Coronavirus: Dublin councils now close children’s playgrounds

by Jennifer McShane
14th Mar 2020

Dublin City Council has decided to close all of its children’s playgrounds in a bid to stop the spread of coronavirus.

The council “revised” an earlier decision to keep many playgrounds in its area open after concerns were raised by councillors.

Officials said the parks are being closed on the advice of the HSE.

The u-turn comes after concerns were raised when councillors were told it was “not possible” to close playgrounds operated by the Council, while other local authorities have closed their facilities in an effort to stop the spread of the coronavirus.

Related: ‘Out of crisis comes opportunity’: 10 ways to keep perspective during COVID-19 social distancing

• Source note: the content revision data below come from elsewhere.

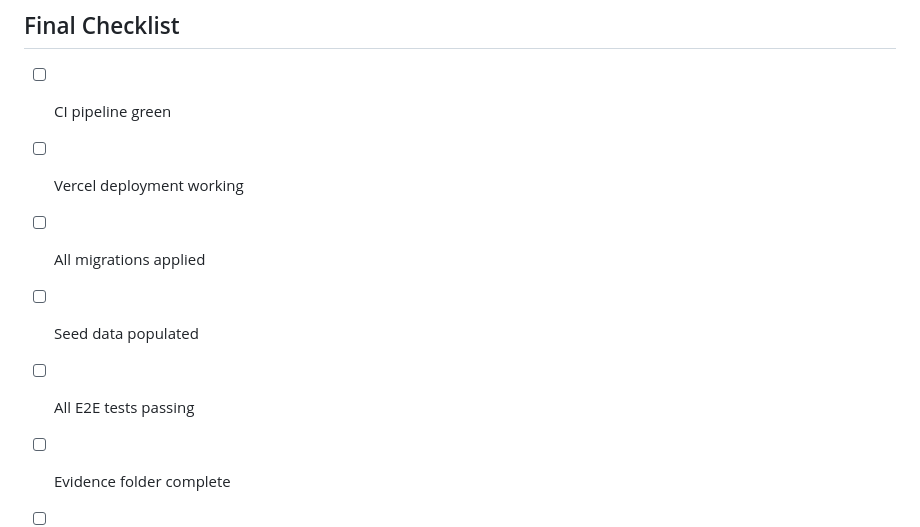
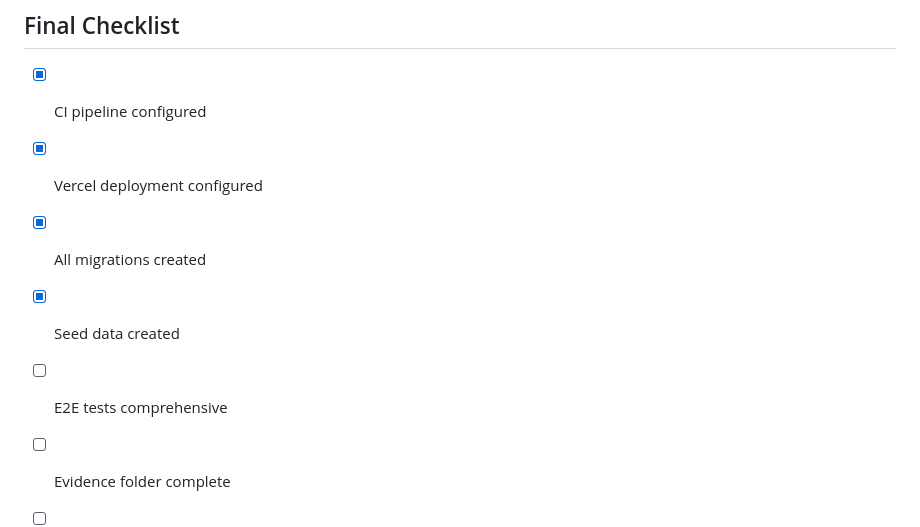
Before and after one commit to jbidegain99-ux/gruas-app, a Markdown page: docs/STATUS.md, the part around one of its changes. Rendered like a GitHub page.

```diff
--- a/docs/STATUS.md
+++ b/docs/STATUS.md
@@ -126,11 +135,11 @@
 
 ## Final Checklist
 
-- [ ] CI pipeline green
-- [ ] Vercel deployment working
-- [ ] All migrations applied
-- [ ] Seed data populated
-- [ ] All E2E tests passing
+- [x] CI pipeline configured
+- [x] Vercel deployment configured
+- [x] All migrations created
+- [x] Seed data created
+- [ ] E2E tests comprehensive
 - [ ] Evidence folder complete
 - [ ] Security review done
 - [ ] Documentation complete
```
Also changed, not shown: other parts of docs/STATUS.md (+83 -74 lines).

The move announced on Saturday afternoon comes after households and parents were urged to avoid having playdates over the next two weeks as children remain at home as the Republic tackles the spread of the virus.

If youngsters were to play football outdoors they were asked to confine groups to three or four while maintaining social distancing of two metres from each other, according to the Department of Health.

The new rules of child behaviour were unveiled by deputy chief medical officer Dr Ronan Glynn, who said: “This is a time to be mindful of the public health guidelines and apply these measures to your daily lives.”

The rules enforced had to be “doable” for families but the guidelines were not enough and now all parks are closed until at least March 29. Some parks will remain open, however, even with the playground closures; Fingal County Council, Dun Laoghaire-Rathdown County Council, South Dublin County Council and Clare County Council stated they are closing playgrounds but parks will remain open.

It is hoped that this action will assist in further limiting the spread of the virus.

Reduce “discretionary contacts”

The HSE said that everyone should reduce “discretionary contacts” as much as possible.

They should also reduce working contacts and do their job remotely if they can.

If people are sick they need to stay at home.

A number of army cadets are now helping the HSE with contact tracing of people who test positive.

Read more: A list of Irish businesses and people offering acts of generosity during the coronavirus lockdown